It came from Dimock, Pennsylvania, a place where residents say hydrofracking has contaminated their drinking water with hazardous chemicals. Although the Environmental Protection Agency recently stated that natural gas drilling was not the source, residents disagree and Dimock has become a flash point in the Northeastern anti-fracking fight.
There were Dimock residents in the audience for The Egg concert, pointed out from the stage by actor Mark Ruffalo, who brought posters from his latest film, “The Avengers,” to be raffled off for the cause. Ruffalo and “Treme” star Melissa Leo made for passionate hosts of the event, which delivered its anti-fracking message through a volley of media: slideshows, videos, poetry readings, testimonials and performances by an ever-shifting ensemble of musical stars.

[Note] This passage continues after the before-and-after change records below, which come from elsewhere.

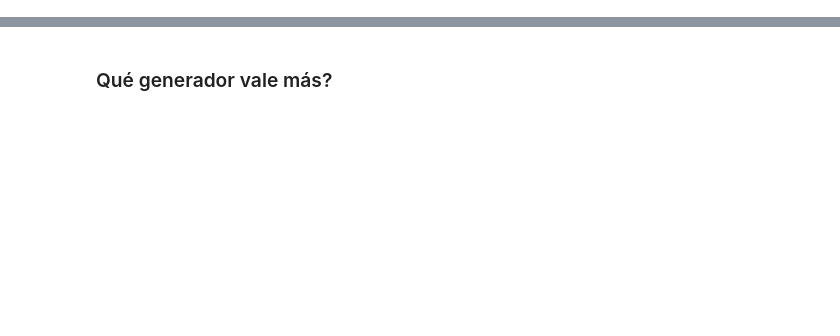
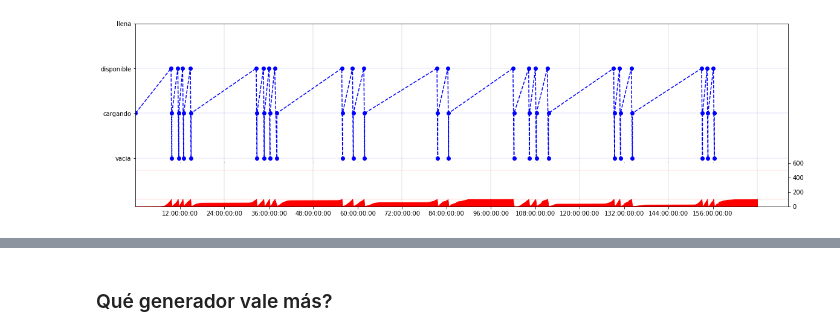
Before and after one commit to aumfurer/devs-smart-grid, a Jupyter notebook: Notebooks/DEVSOutputAnalysis.ipynb, the cells around one changed output, grey strips where cells are left out. Drawn from its saved outputs; the diff is of its cells as text; code cells hidden in the pictures; blank space fills up the shorter version.

```diff
--- a/Notebooks/DEVSOutputAnalysis.ipynb
+++ b/Notebooks/DEVSOutputAnalysis.ipynb
@@ -76,0 +152,40 @@ batteryState = parsedData[parsedData.port == 'controlbatterystate']
+# %%
+fig, ax = plt.subplots(nrows=2, sharex=True, figsize = (15,10))
+
+setDailyVLines(ax)
+
+batteryStatesLine = ax[0].plot(batteryState.time, batteryState.value, '--bo', label='Estado de la batería')
+
+ax[0].set_xlim(left=0)
+ax[0].xaxis.set_major_formatter(ticker.FuncFormatter(format_date))
+ax[0].set_position(matplotlib.transforms.Bbox.from_bounds(0,0,1,.32))
+ax[0].set_xticks(np.arange(daysToHours(.5),daysToHours(SIMULATION_DAYS), daysToHours(.5)))
+batteryStates = [0,1,2,3]
+ax[0].set_yticks(batteryStates)
+yAxisMap = {
+    0: 'vacia',
+    1: 'cargando',
+    2: 'disponible',
+    3: 'llena'
+}
+
+for state in batteryStates:
+    ax[0].axhline(state, linewidth=.3, color=(0, 0, 1, TRANSPARENCY))
+
+ax[0].yaxis.set_major_formatter(ticker.FuncFormatter(lambda aValue, tickPos: yAxisMap[aValue]))
+
+# set the position of ax2 so that it is short (y2=0.32) but otherwise the same size as ax
+ax[1].set_position(matplotlib.transforms.Bbox.from_bounds(0,-.101,1,.10))
+
+batteryChargeLine = ax[1].fill_between(chargeChanges.time, chargeChanges.charge, color='r', label='Carga')
+
+ax[1].spines['top'].set_visible(False)
+ax[0].spines['bottom'].set_visible(False)
+ax[1].yaxis.set_visible(True)
+ax[1].yaxis.set_ticks_position('right')
+ax[1].set_ylim(bottom=0,top=600)
+ax[1].axhline(500, linewidth=.3, color=(1, 0, 0, TRANSPARENCY))
+ax[1].axhline(100, linewidth=.3, color=(1, 0, 0, TRANSPARENCY))
+plt.show()
+# %% [output]
+[figure, added]
```
Also changed, not shown: parts of 31 cells of this notebook.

If there was one primary theme during a night dedicated to raising awareness and appealing to Governor Cuomo to ban hydrofracking in New York’s gas-rich Marcellus Shale region, it was about the need to protect clean water, and what happens when people lose access to such a critical resource.
Leo read a moving letter from Coitsville, Ohio, resident Jaime Frederick, who says she became gravely ill after moving into a home next to property leased to a gas company without her knowledge. A segment from the documentary “Gasland” rattled off alarming statistics about the hundreds of chemicals found in fracking fluid, and a Pennsylvania dairy farmer spoke of the farm’s ruin from water contamination in a clip from the film “Frack.”

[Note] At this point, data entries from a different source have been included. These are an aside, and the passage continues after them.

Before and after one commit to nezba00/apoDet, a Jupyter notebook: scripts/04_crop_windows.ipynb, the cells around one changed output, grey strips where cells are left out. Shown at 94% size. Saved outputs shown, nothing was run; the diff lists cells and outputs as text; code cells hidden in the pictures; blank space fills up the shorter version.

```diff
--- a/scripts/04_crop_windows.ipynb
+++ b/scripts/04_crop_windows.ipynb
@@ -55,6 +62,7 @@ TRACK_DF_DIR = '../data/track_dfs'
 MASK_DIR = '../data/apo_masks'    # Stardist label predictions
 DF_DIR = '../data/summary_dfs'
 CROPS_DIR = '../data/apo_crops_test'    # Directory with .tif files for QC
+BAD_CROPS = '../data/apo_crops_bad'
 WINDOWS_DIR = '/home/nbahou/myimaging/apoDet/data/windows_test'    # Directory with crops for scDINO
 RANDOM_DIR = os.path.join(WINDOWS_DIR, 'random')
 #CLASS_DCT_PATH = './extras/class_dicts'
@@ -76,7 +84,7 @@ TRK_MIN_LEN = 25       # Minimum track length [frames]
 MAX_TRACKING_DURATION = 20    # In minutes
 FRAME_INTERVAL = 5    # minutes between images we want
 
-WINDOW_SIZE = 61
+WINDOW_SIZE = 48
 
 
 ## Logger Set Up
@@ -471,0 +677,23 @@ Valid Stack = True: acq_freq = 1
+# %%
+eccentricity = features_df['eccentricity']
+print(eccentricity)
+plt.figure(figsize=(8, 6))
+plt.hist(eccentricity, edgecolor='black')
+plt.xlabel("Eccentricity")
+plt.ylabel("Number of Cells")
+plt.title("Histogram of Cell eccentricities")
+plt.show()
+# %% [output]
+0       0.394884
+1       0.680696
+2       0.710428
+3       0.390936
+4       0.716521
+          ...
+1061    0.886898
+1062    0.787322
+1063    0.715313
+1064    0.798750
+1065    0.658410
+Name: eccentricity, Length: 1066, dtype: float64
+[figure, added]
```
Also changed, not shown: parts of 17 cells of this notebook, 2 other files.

Those who came to the event primarily for the musical bill – featuring big names like Meshell Ndegeocello, Natalie Merchant, Dan Zanes, Joan Osborne, the Felice Brothers, John Sebastian and Medeski Martin & Wood – may have been disappointed by the high percentage of the night devoted to speakers. That left much of the event’s musical star power seeming under-utilized on a set devoted largely to cover songs.
Native New Yorker Natalie Merchant appeared the most, performing Paul Simon’s “American Tune” and her own “Texas” with guitarist Erik Della Penna. In one of the night’s best musical moments she traded vocals with the gravelly voiced Ian Felice on her lovely “Motherland,” while backed by members of the Horse Flies and the Felice Brothers. And she marched a large cast of singers and musicians down the center of the stage for a rousing cover of Sweet Honey in the Rock’s worker lament “More Than a Paycheck,” which got the crowd to its feet.
Greg Haymes’ review at The Times Union
Timothy Reidy’s photographs of the musicians
Timothy Reidy’s photographs of the speakers
Excerpt from Brian McElhiney’s review at The Daily Gazette: “Two of the evening’s strongest performances came during the second half of the show. Tamar-kali’s ‘Siren Song’ was a showcase for the singer’s massively expressive pipes, and with John Medeski and Ida helping out, the song reached into the stratosphere. Toshi Reagon, who also wowed in the first act on ‘More Than a Paycheck,’ turned her own song ‘Down By the Water’ into a rousing sing-along. Perhaps best of all though was the traditional ‘I Don’t Want Your Millions, Mister,’ with vocal solos from Dan Zanes, violinist Mazz Swift, Merchant and Joan Osborne, among others. The song perfectly captured the community spirit — and spirit of anger — that permeated the entire evening.”
NEW YORKERS AGAINST FRACKING BENEFIT CONCERT SET LIST
The Precious Water Song (Ahkwasanse Women’s Choir)
Our Precious Mothers (Ahkwasanse Women’s Choir)
American Tune (Natalie Merchant)
To Ohio (led by Ida)
??? (instrumental (the Horse Flies)
Motherland (led by Natalie Merchant & Ian Felice)
More Than a Paycheck (led by Toshi Reagon)
Fall On Me (led by Joan Osborne)
Hurricane Waters (led by Citizen Cope)
Siren Song (led by Tamar-kali)
??? (instrumental by Medeski, Martin & Wood)
Down by the Water (led by Toshi Reagon)
I Don’t Want Your Millions, Mister (led by Dan Zanes)
??? (instrumental by Judy Hyman)
Turn, Turn, Turn (led by Marc Anthony Thompson)
Everyday People (all)